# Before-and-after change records
○ ○ ○ ○ ○ ○ ○

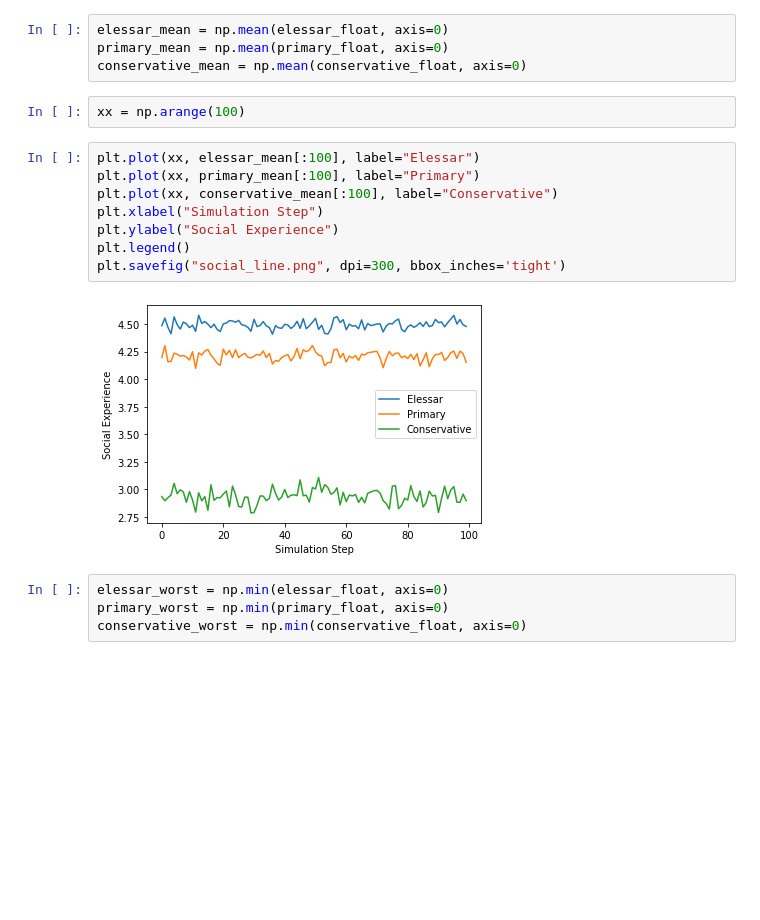
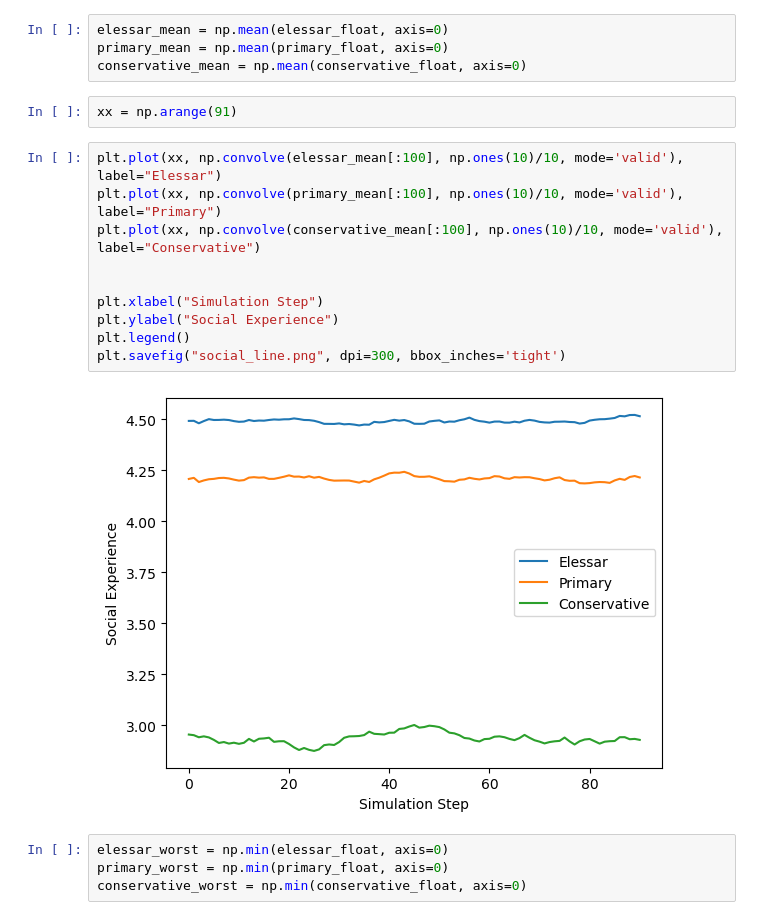
Before and after one commit to tianhuolincheng/GraduationProject, a Jupyter notebook: plot/Plots.ipynb, the cells around one changed output. Drawn from its saved outputs; the diff is of its cells as text; blank space fills up the shorter version.

```diff
--- a/plot/Plots.ipynb
+++ b/plot/Plots.ipynb
@@ -43,17 +50,19 @@ elessar_mean = np.mean(elessar_float, axis=0)
 primary_mean = np.mean(primary_float, axis=0)
 conservative_mean = np.mean(conservative_float, axis=0)
 # %%
-xx = np.arange(100)
+xx = np.arange(91)
 # %%
-plt.plot(xx, elessar_mean[:100], label="Elessar")
-plt.plot(xx, primary_mean[:100], label="Primary")
-plt.plot(xx, conservative_mean[:100], label="Conservative")
+plt.plot(xx, np.convolve(elessar_mean[:100], np.ones(10)/10, mode='valid'), label="Elessar")
+plt.plot(xx, np.convolve(primary_mean[:100], np.ones(10)/10, mode='valid'), label="Primary")
+plt.plot(xx, np.convolve(conservative_mean[:100], np.ones(10)/10, mode='valid'), label="Conservative")
+
+
 plt.xlabel("Simulation Step")
 plt.ylabel("Social Experience")
 plt.legend()
 plt.savefig("social_line.png", dpi=300, bbox_inches='tight')
 # %% [output]
-[figure, old version]
+[figure, new version]
 # %%
 elessar_worst = np.min(elessar_float, axis=0)
 primary_worst = np.min(primary_float, axis=0)
```
Also changed, not shown: parts of 9 cells of this notebook, 24 other files.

○ ○ ○ ○ ○ ○ ○

# ABOUT THIS EXERCISE
Using the records above, copy each line that contains "axis".

# EXERCISE SOLUTION
@@ -43,17 +50,19 @@ elessar_mean = np.mean(elessar_float, axis=0)
 primary_mean = np.mean(primary_float, axis=0)
 conservative_mean = np.mean(conservative_float, axis=0)
 elessar_worst = np.min(elessar_float, axis=0)
 primary_worst = np.min(primary_float, axis=0)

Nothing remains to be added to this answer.